A complete answer retypes each of the records below precisely and includes none of the pictures.

Start of Block

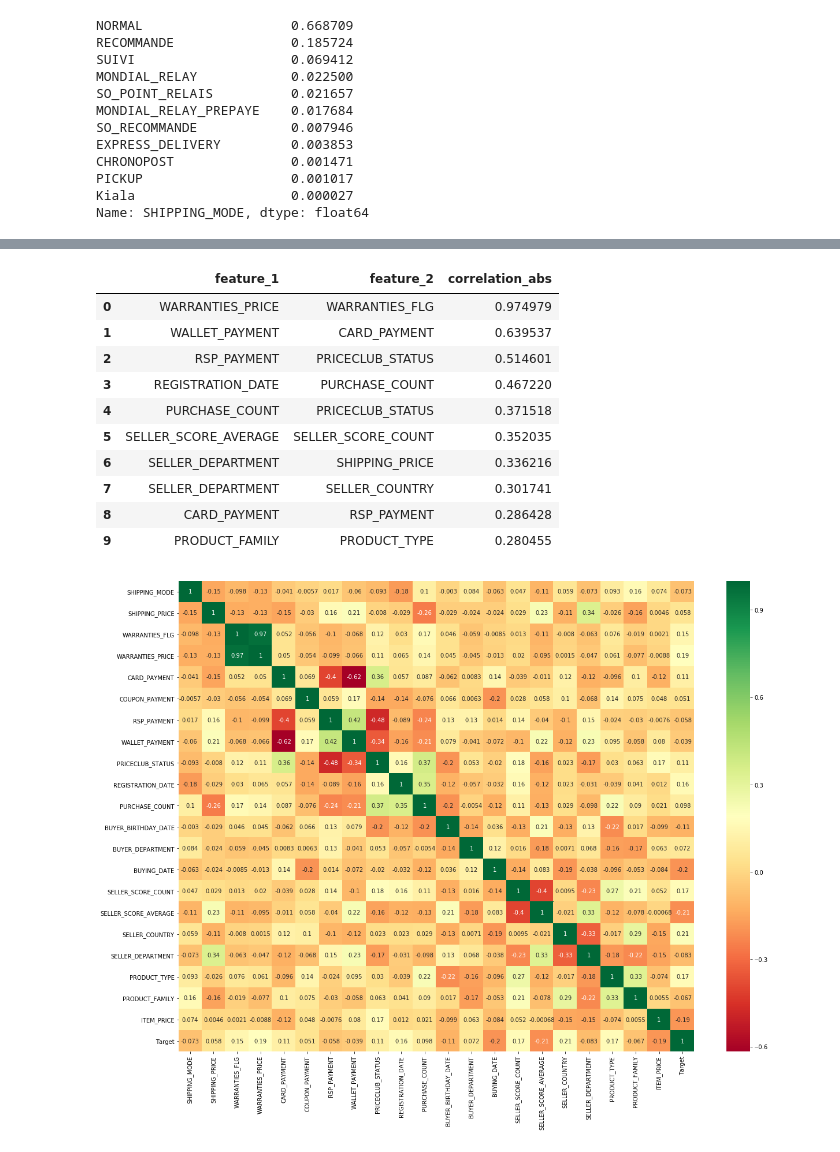
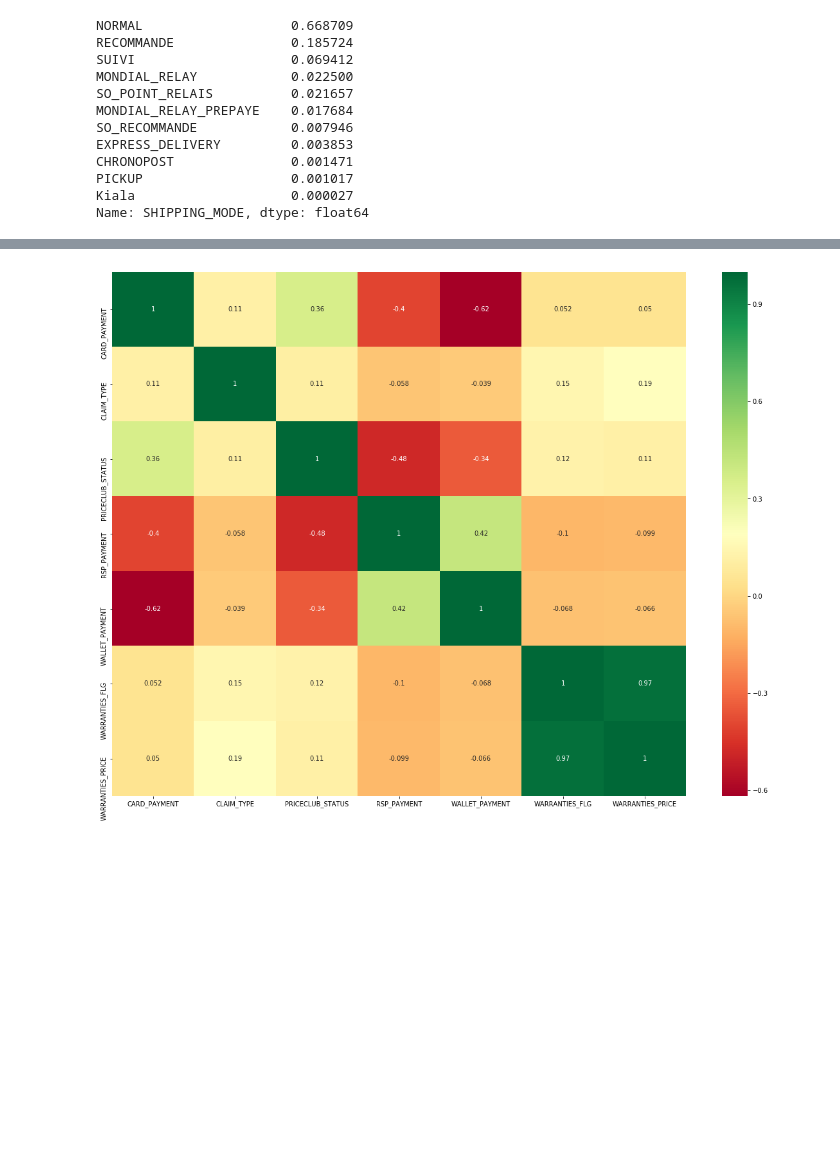
Before and after one commit to jeremycombe/Pipeline, a Jupyter notebook: BestEstimator_tests.ipynb, the cells around one changed output, grey strips where cells are left out. Cells and saved outputs as stored; diff of their text form; code cells hidden in the pictures; blank space fills up the shorter version.

Commit message:
corr finished

```diff
--- a/BestEstimator_tests.ipynb
+++ b/BestEstimator_tests.ipynb
@@ -713,21 +713,7 @@ clf1.Feature_Importances(clf, Multi_Train[0:100], Multi_Target[0:100], ID = 'ID'
 # %%
-clf1.get_corr(Multi_Train, Multi_Target, ID ='ID', n_pairs = 10)
+clf1.corr_mat(Multi_Train, Multi_Target, ID = 'ID', n = 100, n_pairs = 3)
 # %% [output]
-|  | feature_1 | feature_2 | correlation_abs |
-| 0 | WARRANTIES_PRICE | WARRANTIES_FLG | 0.974979 |
-| 1 | WALLET_PAYMENT | CARD_PAYMENT | 0.639537 |
-| 2 | RSP_PAYMENT | PRICECLUB_STATUS | 0.514601 |
-| 3 | REGISTRATION_DATE | PURCHASE_COUNT | 0.467220 |
-| 4 | PURCHASE_COUNT | PRICECLUB_STATUS | 0.371518 |
-| 5 | SELLER_SCORE_AVERAGE | SELLER_SCORE_COUNT | 0.352035 |
-| 6 | SELLER_DEPARTMENT | SHIPPING_PRICE | 0.336216 |
-| 7 | SELLER_DEPARTMENT | SELLER_COUNTRY | 0.301741 |
-| 8 | CARD_PAYMENT | RSP_PAYMENT | 0.286428 |
-| 9 | PRODUCT_FAMILY | PRODUCT_TYPE | 0.280455 |
+[figure, added]
-# %%
-clf1.corr_mat(Multi_Train, Multi_Target, ID = 'ID', n = 100)
-# %% [output]
-[figure, removed]
 # %%
 def get_redundant_pairs(df):
     '''Get diagonal and lower triangular pairs of correlation matrix'''
```
Also changed, not shown: parts of 1 cell of this notebook, 1 other file.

End of Block

● EXERCISE SOLUTION
Before and after one commit to jeremycombe/Pipeline, a Jupyter notebook: BestEstimator_tests.ipynb, the cells around one changed output, grey strips where cells are left out. Cells and saved outputs as stored; diff of their text form; code cells hidden in the pictures; blank space fills up the shorter version.

Commit message:
corr finished

```diff
--- a/BestEstimator_tests.ipynb
+++ b/BestEstimator_tests.ipynb
@@ -713,21 +713,7 @@ clf1.Feature_Importances(clf, Multi_Train[0:100], Multi_Target[0:100], ID = 'ID'
 # %%
-clf1.get_corr(Multi_Train, Multi_Target, ID ='ID', n_pairs = 10)
+clf1.corr_mat(Multi_Train, Multi_Target, ID = 'ID', n = 100, n_pairs = 3)
 # %% [output]
-|  | feature_1 | feature_2 | correlation_abs |
-| 0 | WARRANTIES_PRICE | WARRANTIES_FLG | 0.974979 |
-| 1 | WALLET_PAYMENT | CARD_PAYMENT | 0.639537 |
-| 2 | RSP_PAYMENT | PRICECLUB_STATUS | 0.514601 |
-| 3 | REGISTRATION_DATE | PURCHASE_COUNT | 0.467220 |
-| 4 | PURCHASE_COUNT | PRICECLUB_STATUS | 0.371518 |
-| 5 | SELLER_SCORE_AVERAGE | SELLER_SCORE_COUNT | 0.352035 |
-| 6 | SELLER_DEPARTMENT | SHIPPING_PRICE | 0.336216 |
-| 7 | SELLER_DEPARTMENT | SELLER_COUNTRY | 0.301741 |
-| 8 | CARD_PAYMENT | RSP_PAYMENT | 0.286428 |
-| 9 | PRODUCT_FAMILY | PRODUCT_TYPE | 0.280455 |
+[figure, added]
-# %%
-clf1.corr_mat(Multi_Train, Multi_Target, ID = 'ID', n = 100)
-# %% [output]
-[figure, removed]
 # %%
 def get_redundant_pairs(df):
     '''Get diagonal and lower triangular pairs of correlation matrix'''
```
Also changed, not shown: parts of 1 cell of this notebook, 1 other file.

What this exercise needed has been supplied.